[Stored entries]
++++

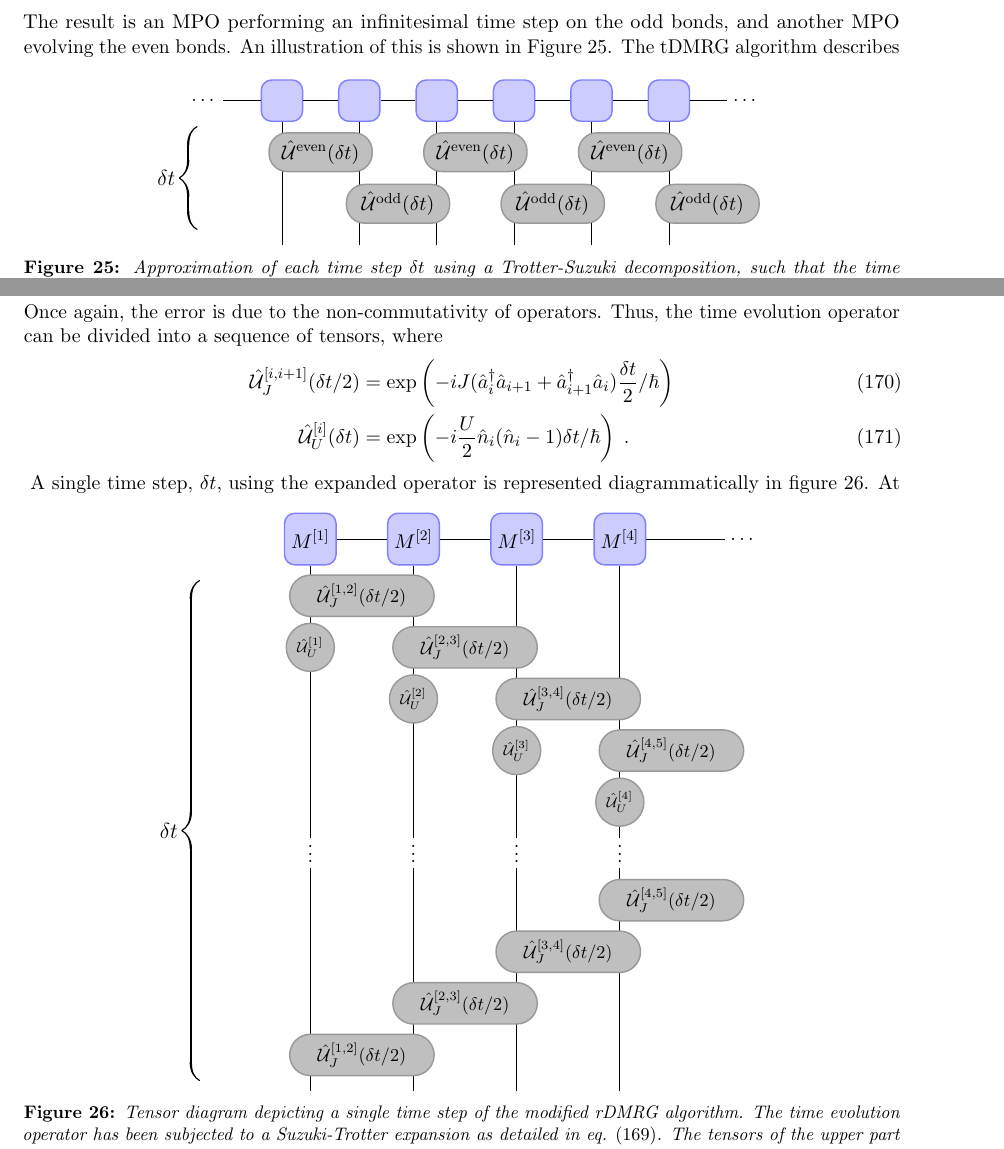
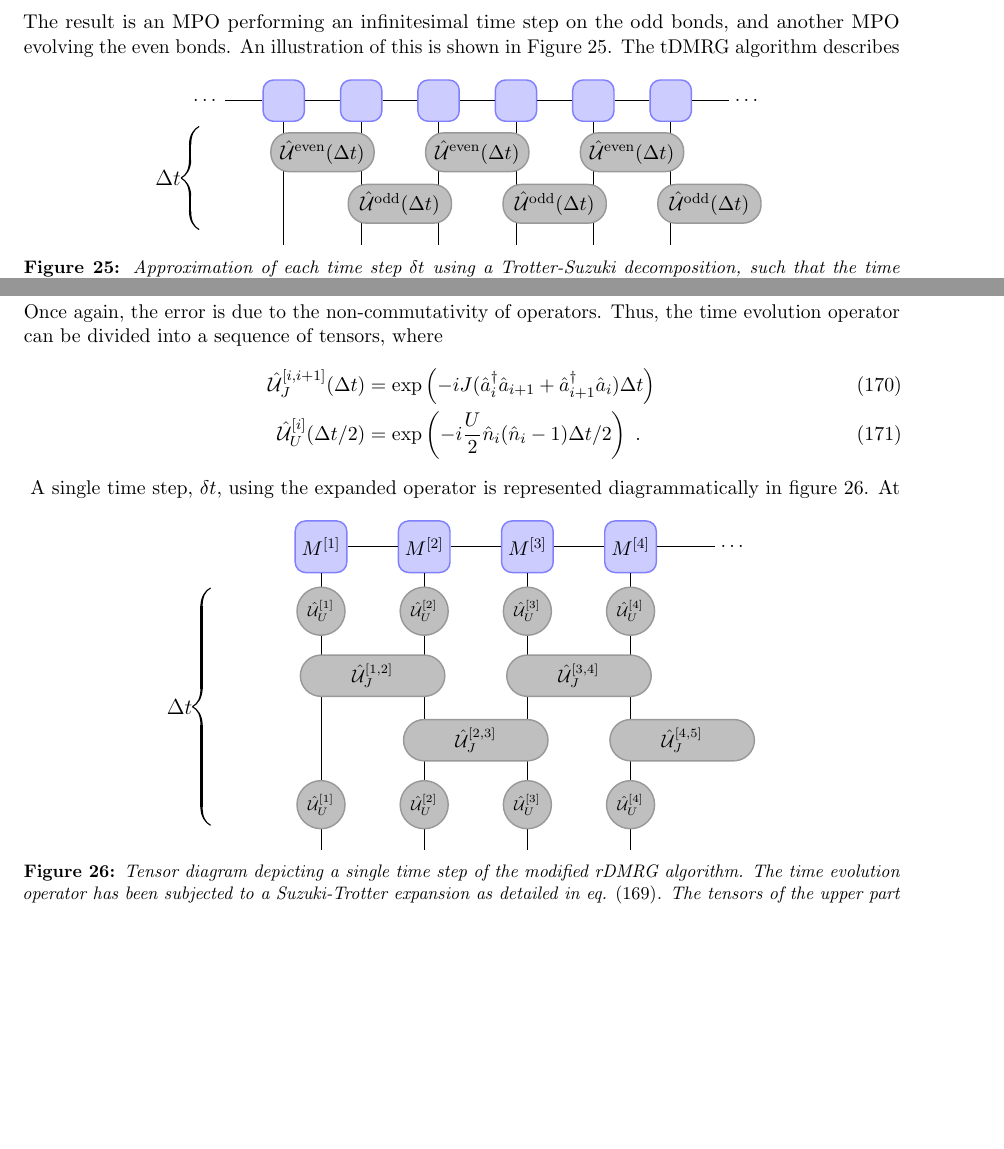
Before and after one commit to fskovbo/MPSnotes, a LaTeX thesis (ThesisDraft/main.tex, which reads ThesisDraft/Diagrams/ModifiedTDMRG.tex, ThesisDraft/Diagrams/TEBD.tex, ThesisDraft/tex/TimeEvolvingMPS.tex): two parts of pages 43 and 45 of 52 before the commit and two parts of pages 43 and 45 of 51 after it, joined at a grey line, cut so that both start at the same text, the shorter picture padded with empty space. Compiled offline with pdfLaTeX.

Commit message:
Updated figures to new TE alg - need to update text and sec fig

```diff
--- /dev/null
+++ b/ThesisDraft/Diagrams/ModifiedTDMRG.tex
@@ -0,0 +1,55 @@
+\begin{tikzpicture}[inner sep=1mm]
+\def \reldist {2};
+\def \numb {4};
+\def \wid {2.8};
+\def \size {1.0};
+\def \hi {0.8};
+\def \vert {1.25};
+\def \rad {0.4};
+
+
+\foreach \i in  {1,...,\numb} {
+	\node[tensor,minimum width= \size cm,minimum height= \size cm, rounded corners = 0.2cm] (A\i)
+	at (\i * \reldist, 0) {$M^{[ \i ]}$};
+	\draw[-] (A\i) -- (\i * \reldist , -4.7*\vert);
+};
+
+\foreach \i in {1,...,3} {
+    \pgfmathtruncatemacro{\iplusone}{\i + 1};
+    \draw[-] (A\i) -- (A\iplusone);
+};
+
+
+\foreach \i in  {1,...,\numb} {
+	\node[operator,minimum width= \hi cm,minimum height= \hi cm] (op\i)
+	at (\i * \reldist, -\vert )
+	{\scriptsize $\hat{\mathcal{U}}_{U}^{[ \i ]}$};
+};
+
+\foreach \i in {1,...,\numb} {
+	\pgfmathtruncatemacro{\j}{\i + 1};
+    \node[twositeop, minimum width= \wid cm,minimum height= \hi cm,rounded corners = \rad cm] (eop\i)
+    at (\reldist*\i + \reldist/2, {-2*\vert - Mod(\j,2) *\vert })
+    {\small $\hat{\mathcal{U}}_{J}^{[ \i , \j ]} $};
+};
+
+\foreach \i in  {1,...,\numb} {
+	\node[operator,minimum width= \hi cm,minimum height= \hi cm] (op\i)
+	at (\i * \reldist, -4*\vert )
+	{\scriptsize $\hat{\mathcal{U}}_{U}^{[ \i ]}$};
+};
+
+
+
+
+\draw[decoration={calligraphic brace,amplitude=10pt}, decorate, line width=1.25pt, xshift=-4pt, yshift=0pt]
+(0, -4*\vert -0.4) -- (0,-0.8) node [black,midway,xshift=-0.6cm]
+{\large $\Delta t$};
+
+
+	\node (dot2) at (\numb * \reldist + 2,0) {$\dots$};
+
+	\draw[-] (A\numb) -- (dot2);
+
+
+\end{tikzpicture}
--- a/ThesisDraft/Diagrams/TEBD.tex
+++ b/ThesisDraft/Diagrams/TEBD.tex
@@ -14,11 +14,11 @@
 	};
 
 	\foreach \i in {1,3,5} {
-        \node[twositeop, minimum width= \wid cm] (op\i) at (\reldist*\i + \wid/2 -0.25,-1) {$\hat{\mathcal{U}}^{\mathrm{even}} (\delta t)$};
+        \node[twositeop, minimum width= \wid cm] (op\i) at (\reldist*\i + \wid/2 -0.25,-1) {$\hat{\mathcal{U}}^{\mathrm{even}} (\Delta t)$};
 	};
 
 	\foreach \i in {2,4,6} {
-        \node[twositeop, minimum width= \wid cm] (op\i) at (\reldist*\i + \wid/2 -0.25,-2) {$\hat{\mathcal{U}}^{\mathrm{odd}} (\delta t)$};
+        \node[twositeop, minimum width= \wid cm] (op\i) at (\reldist*\i + \wid/2 -0.25,-2) {$\hat{\mathcal{U}}^{\mathrm{odd}} (\Delta t)$};
 	};
 
 	\node (dot1) at (0,0) {$\dots$};
--- a/ThesisDraft/tex/TimeEvolvingMPS.tex
+++ b/ThesisDraft/tex/TimeEvolvingMPS.tex
@@ -74,12 +74,12 @@ However, simply exponentiating the different terms of the Bose-Hubbard Hamiltoni
 \end{equation}
 Once again, the error is due to the non-commutativity of operators. Thus, the time evolution operator can be divided into a sequence of tensors, where
 \begin{align}
-	\hat{\mathcal{U}}_{J}^{[i,i+1]} (\delta t/2) &= \exp \left( -i J ( \hat{a}_{i}^{\dag} \hat{a}_{i+1} + \hat{a}_{i+1}^{\dag} \hat{a}_{i} ) \frac{\delta t}{2} / \hbar \right) \\
-	\hat{\mathcal{U}}_{U}^{[i]} (\delta t) &= \exp \left( -i \frac{U}{2} \hat{n}_i (\hat{n}_i -1) \delta t / \hbar \right) \; .
+	\hat{\mathcal{U}}_{J}^{[i,i+1]} (\Delta t) &= \exp \left( -i J ( \hat{a}_{i}^{\dag} \hat{a}_{i+1} + \hat{a}_{i+1}^{\dag} \hat{a}_{i} ) \Delta t \right) \\
+	\hat{\mathcal{U}}_{U}^{[i]} (\Delta t /2) &= \exp \left( -i \frac{U}{2} \hat{n}_i (\hat{n}_i -1) \Delta t /2 \right) \; .
 \end{align}
 \begin{figure}[h!]
 	\centering
-	\input{Diagrams/ModifiedTEBD.tex}
+	\input{Diagrams/ModifiedTDMRG.tex}
 	\caption{\textit{Tensor diagram depicting a single time step of the modified rDMRG algorithm. The time evolution operator has been subjected to a Suzuki-Trotter expansion as detailed in eq. \eqref{eq:SuzukiTrotter}. The tensors of the upper part of the network are contracted with the MPS while sweeping from left to right, whereas the lower part is applied with a right to left sweep.}}
 	\label{fig:ModifiedTEBD}
 \end{figure}
```
Also changed, not shown: ThesisDraft/main.pdf, ThesisDraft/Diagrams/TEBD.tex (2 more changed lines).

++++

TASK REQUIREMENTS - Every entry is to be reproduced word for word, and no image is carried over.

ANSWER BOX -
Before and after one commit to fskovbo/MPSnotes, a LaTeX thesis (ThesisDraft/main.tex, which reads ThesisDraft/Diagrams/ModifiedTDMRG.tex, ThesisDraft/Diagrams/TEBD.tex, ThesisDraft/tex/TimeEvolvingMPS.tex): two parts of pages 43 and 45 of 52 before the commit and two parts of pages 43 and 45 of 51 after it, joined at a grey line, cut so that both start at the same text, the shorter picture padded with empty space. Compiled offline with pdfLaTeX.

Commit message:
Updated figures to new TE alg - need to update text and sec fig

```diff
--- /dev/null
+++ b/ThesisDraft/Diagrams/ModifiedTDMRG.tex
@@ -0,0 +1,55 @@
+\begin{tikzpicture}[inner sep=1mm]
+\def \reldist {2};
+\def \numb {4};
+\def \wid {2.8};
+\def \size {1.0};
+\def \hi {0.8};
+\def \vert {1.25};
+\def \rad {0.4};
+
+
+\foreach \i in  {1,...,\numb} {
+	\node[tensor,minimum width= \size cm,minimum height= \size cm, rounded corners = 0.2cm] (A\i)
+	at (\i * \reldist, 0) {$M^{[ \i ]}$};
+	\draw[-] (A\i) -- (\i * \reldist , -4.7*\vert);
+};
+
+\foreach \i in {1,...,3} {
+    \pgfmathtruncatemacro{\iplusone}{\i + 1};
+    \draw[-] (A\i) -- (A\iplusone);
+};
+
+
+\foreach \i in  {1,...,\numb} {
+	\node[operator,minimum width= \hi cm,minimum height= \hi cm] (op\i)
+	at (\i * \reldist, -\vert )
+	{\scriptsize $\hat{\mathcal{U}}_{U}^{[ \i ]}$};
+};
+
+\foreach \i in {1,...,\numb} {
+	\pgfmathtruncatemacro{\j}{\i + 1};
+    \node[twositeop, minimum width= \wid cm,minimum height= \hi cm,rounded corners = \rad cm] (eop\i)
+    at (\reldist*\i + \reldist/2, {-2*\vert - Mod(\j,2) *\vert })
+    {\small $\hat{\mathcal{U}}_{J}^{[ \i , \j ]} $};
+};
+
+\foreach \i in  {1,...,\numb} {
+	\node[operator,minimum width= \hi cm,minimum height= \hi cm] (op\i)
+	at (\i * \reldist, -4*\vert )
+	{\scriptsize $\hat{\mathcal{U}}_{U}^{[ \i ]}$};
+};
+
+
+
+
+\draw[decoration={calligraphic brace,amplitude=10pt}, decorate, line width=1.25pt, xshift=-4pt, yshift=0pt]
+(0, -4*\vert -0.4) -- (0,-0.8) node [black,midway,xshift=-0.6cm]
+{\large $\Delta t$};
+
+
+	\node (dot2) at (\numb * \reldist + 2,0) {$\dots$};
+
+	\draw[-] (A\numb) -- (dot2);
+
+
+\end{tikzpicture}
--- a/ThesisDraft/Diagrams/TEBD.tex
+++ b/ThesisDraft/Diagrams/TEBD.tex
@@ -14,11 +14,11 @@
 	};
 
 	\foreach \i in {1,3,5} {
-        \node[twositeop, minimum width= \wid cm] (op\i) at (\reldist*\i + \wid/2 -0.25,-1) {$\hat{\mathcal{U}}^{\mathrm{even}} (\delta t)$};
+        \node[twositeop, minimum width= \wid cm] (op\i) at (\reldist*\i + \wid/2 -0.25,-1) {$\hat{\mathcal{U}}^{\mathrm{even}} (\Delta t)$};
 	};
 
 	\foreach \i in {2,4,6} {
-        \node[twositeop, minimum width= \wid cm] (op\i) at (\reldist*\i + \wid/2 -0.25,-2) {$\hat{\mathcal{U}}^{\mathrm{odd}} (\delta t)$};
+        \node[twositeop, minimum width= \wid cm] (op\i) at (\reldist*\i + \wid/2 -0.25,-2) {$\hat{\mathcal{U}}^{\mathrm{odd}} (\Delta t)$};
 	};
 
 	\node (dot1) at (0,0) {$\dots$};
--- a/ThesisDraft/tex/TimeEvolvingMPS.tex
+++ b/ThesisDraft/tex/TimeEvolvingMPS.tex
@@ -74,12 +74,12 @@ However, simply exponentiating the different terms of the Bose-Hubbard Hamiltoni
 \end{equation}
 Once again, the error is due to the non-commutativity of operators. Thus, the time evolution operator can be divided into a sequence of tensors, where
 \begin{align}
-	\hat{\mathcal{U}}_{J}^{[i,i+1]} (\delta t/2) &= \exp \left( -i J ( \hat{a}_{i}^{\dag} \hat{a}_{i+1} + \hat{a}_{i+1}^{\dag} \hat{a}_{i} ) \frac{\delta t}{2} / \hbar \right) \\
-	\hat{\mathcal{U}}_{U}^{[i]} (\delta t) &= \exp \left( -i \frac{U}{2} \hat{n}_i (\hat{n}_i -1) \delta t / \hbar \right) \; .
+	\hat{\mathcal{U}}_{J}^{[i,i+1]} (\Delta t) &= \exp \left( -i J ( \hat{a}_{i}^{\dag} \hat{a}_{i+1} + \hat{a}_{i+1}^{\dag} \hat{a}_{i} ) \Delta t \right) \\
+	\hat{\mathcal{U}}_{U}^{[i]} (\Delta t /2) &= \exp \left( -i \frac{U}{2} \hat{n}_i (\hat{n}_i -1) \Delta t /2 \right) \; .
 \end{align}
 \begin{figure}[h!]
 	\centering
-	\input{Diagrams/ModifiedTEBD.tex}
+	\input{Diagrams/ModifiedTDMRG.tex}
 	\caption{\textit{Tensor diagram depicting a single time step of the modified rDMRG algorithm. The time evolution operator has been subjected to a Suzuki-Trotter expansion as detailed in eq. \eqref{eq:SuzukiTrotter}. The tensors of the upper part of the network are contracted with the MPS while sweeping from left to right, whereas the lower part is applied with a right to left sweep.}}
 	\label{fig:ModifiedTEBD}
 \end{figure}
```
Also changed, not shown: ThesisDraft/main.pdf, ThesisDraft/Diagrams/TEBD.tex (2 more changed lines).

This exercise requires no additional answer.